And the bar examination covers the waterfront. A basic understanding of core legal principles and at least a passing familiarity with other fields of law is valuable, but it just doesn’t make sense for a corporate attorney to know the exclusionary rule and its exceptions. Though not perfect, the model to practice patent law is a decent model. The patent bar is a separate exam focused on the particulars of patent law (though an applicant must still pass the regular bar examination).
This then is the consecrated process of becoming a lawyer in the United States: completing an undergraduate degree, which is, at best, mildly related to law school’s subject matter, then persevering through 3 years of education in the law, which is for some reason inadequate preparation for the bar; then, prospective attorneys bear down for at least a couple months of bar preparation, so that they can then practice some narrow slice of law which was a fraction of their education’s coursework and of the bar’s contents.

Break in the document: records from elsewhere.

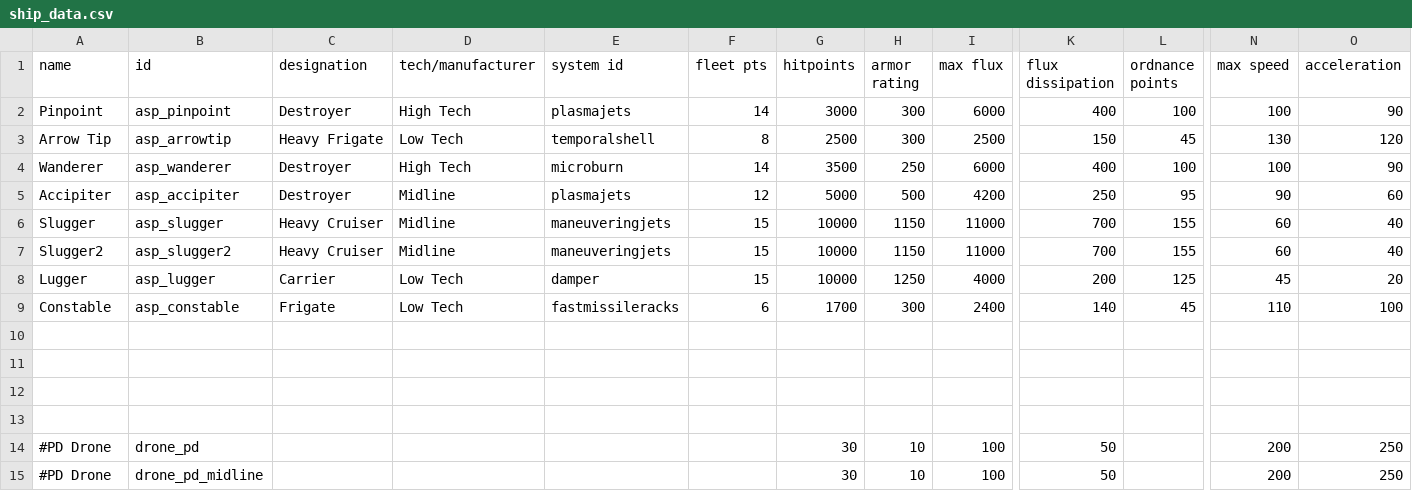
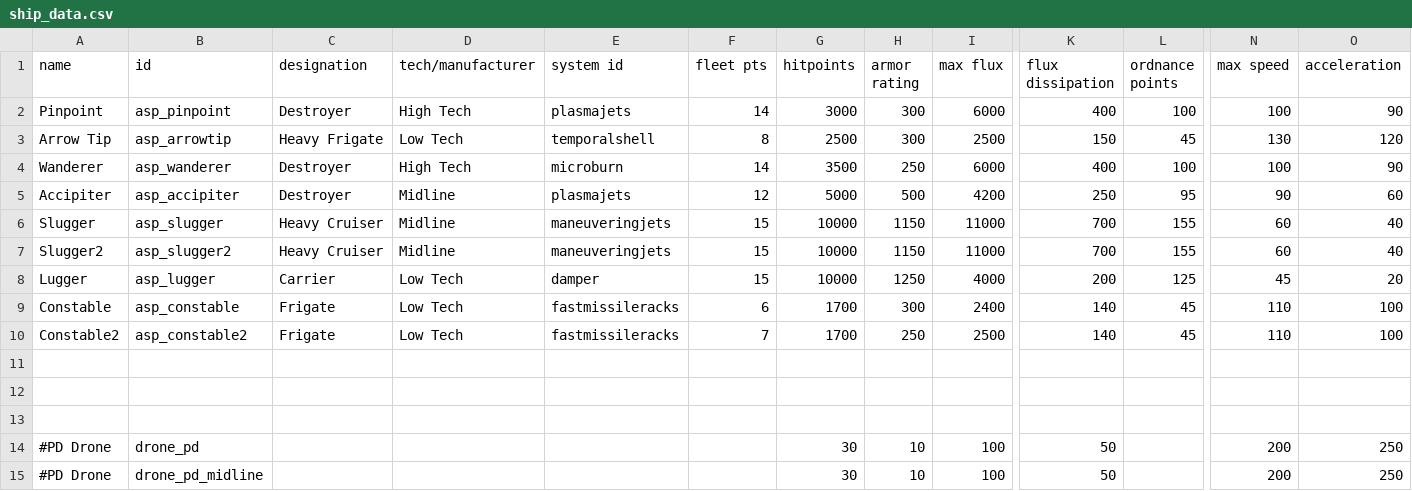
Before and after one commit to AudaxLudos/assorted-scrap-pack, a CSV file: data/hulls/ship_data.csv, drawn as a sheet; only a part is shown, gaps mark what is left out; rows hold the shown columns only; the diff names each change by its address in the sheet, - before the commit and + after, or states it on an @@ line.

Commit message:
Update constable frigate sprite Update constable frigate stats

```diff
--- a/data/hulls/ship_data.csv
+++ b/data/hulls/ship_data.csv
-row 10: (empty)
+row 10: Constable2 | asp_constable2 | Frigate | Low Tech | fastmissileracks | 7 | 1700 | 250 | 2500 | 140 | 45 | 110 | 100
```
Also changed, not shown: 3 other files.
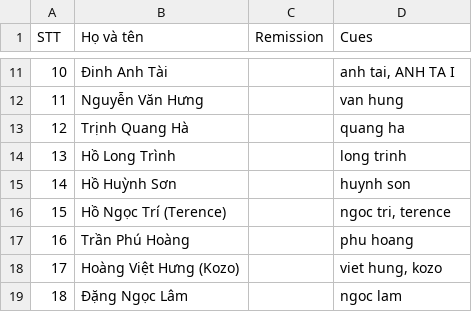
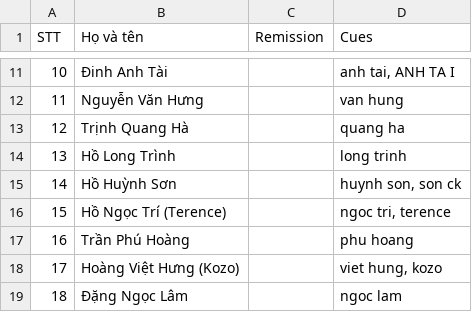
Before and after one commit to thanhloi2603/baller, a CSV file: users.csv, drawn as a sheet; only a part is shown, gaps mark what is left out.

Commit message:
adjust user

```diff
--- a/users.csv
+++ b/users.csv
@@ -14,3 +14,3 @@ STT,	Họ và tên, Remission, Cues
 13,	Hồ Long Trình,,"long trinh"
-14,	Hồ Huỳnh Sơn,,"huynh son"
+14,	Hồ Huỳnh Sơn,,"huynh son, son ck"
 15,	Hồ Ngọc Trí (Terence),,"ngoc tri, terence"
```
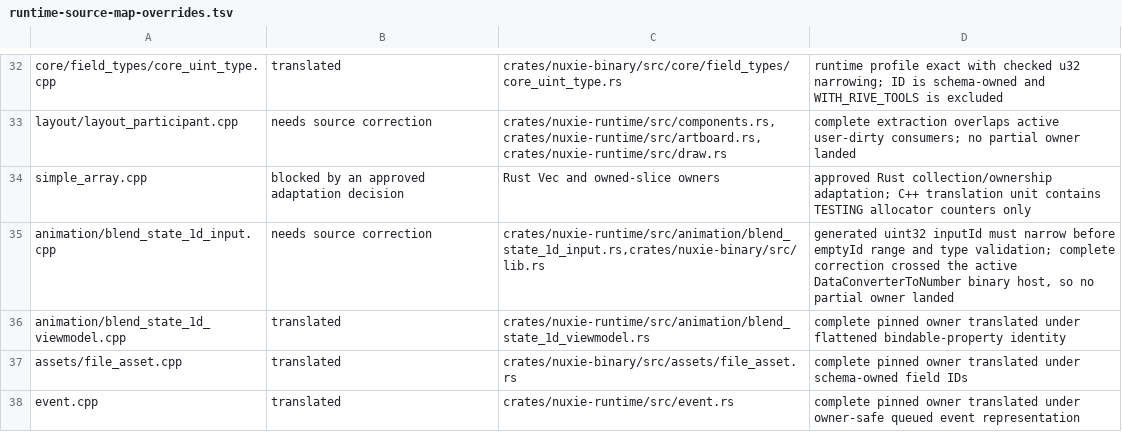
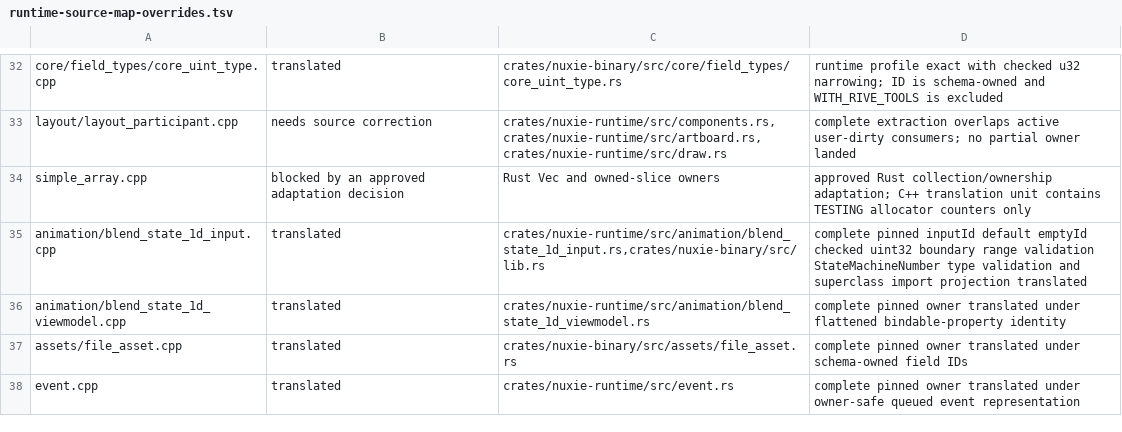
Before and after one commit to nuxieai/nuxie-runtime, a TSV file: docs/runtime-source-map-overrides.tsv, drawn as a sheet; only a part is shown, gaps mark what is left out.

Commit message:
Complete BlendState1DInput source owner

```diff
--- a/docs/runtime-source-map-overrides.tsv
+++ b/docs/runtime-source-map-overrides.tsv
@@ -34,3 +34,3 @@ layout/layout_participant.cpp	needs source correction	crates/nuxie-runtime/src/c
 simple_array.cpp	blocked by an approved adaptation decision	Rust Vec and owned-slice owners	approved Rust collection/ownership adaptation; C++ translation unit contains TESTING allocator counters only
-animation/blend_state_1d_input.cpp	needs source correction	crates/nuxie-runtime/src/animation/blend_state_1d_input.rs,crates/nuxie-binary/src/lib.rs	generated uint32 inputId must narrow before emptyId range and type validation; complete correction crossed the active DataConverterToNumber binary host, so no partial owner landed
+animation/blend_state_1d_input.cpp	translated	crates/nuxie-runtime/src/animation/blend_state_1d_input.rs,crates/nuxie-binary/src/lib.rs	complete pinned inputId default emptyId checked uint32 boundary range validation StateMachineNumber type validation and superclass import projection translated
 animation/blend_state_1d_viewmodel.cpp	translated	crates/nuxie-runtime/src/animation/blend_state_1d_viewmodel.rs	complete pinned owner translated under flattened bindable-property identity
```
Also changed, not shown: 2 other files.
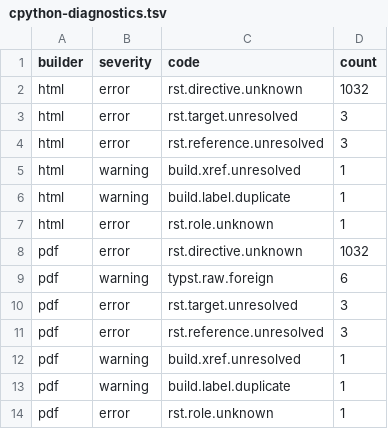
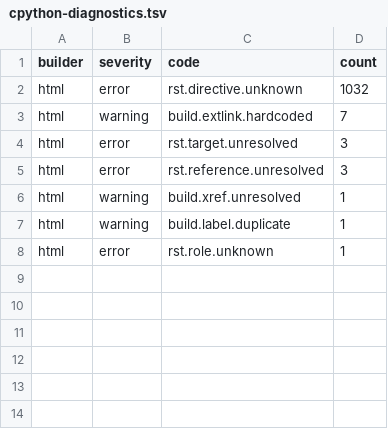
Before and after one commit to insanai/guidedog, a TSV file: docs/manual/evidence/cpython-diagnostics.tsv, drawn as a sheet; removed rows and columns are numbered as before the commit, all else as after; the diff names each change by its address in the sheet, - before the commit and + after, or states it on an @@ line.

Commit message:
docs: record the CPython, Django and Flask builds of 0.7.0

```diff
--- a/docs/manual/evidence/cpython-diagnostics.tsv
+++ b/docs/manual/evidence/cpython-diagnostics.tsv
+row 3: html | warning | build.extlink.hardcoded | 7
-row 8: pdf | error | rst.directive.unknown | 1032
-row 9: pdf | warning | typst.raw.foreign | 6
-row 10: pdf | error | rst.target.unresolved | 3
-row 11: pdf | error | rst.reference.unresolved | 3
-row 12: pdf | warning | build.xref.unresolved | 1
-row 13: pdf | warning | build.label.duplicate | 1
-row 14: pdf | error | rst.role.unknown | 1
```
Also changed, not shown: 2 other files.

In response to calls for reform of this byzantine travail, the ABA has offered responses as creative as “The A.B.A. takes the position that the most appropriate process for becoming a lawyer should include obtaining a J.D. degree from a law school approved by the A.B.A. and passing a bar examination.” Perhaps this is an example of a 21st century guild trying to protect the rents of its members. Perhaps this is an institution which is resistant to change out of respect for tradition. Perhaps the very notion of streamlining for efficiency’s sake offends gatekeepers— nobody likes being told that there’s fat to be trimmed in their profession. Regardless, there are countless reforms available to make legal education more affordable and rational while lowering the barrier to entry for aspiring lawyers and, by extension, their would-be clients.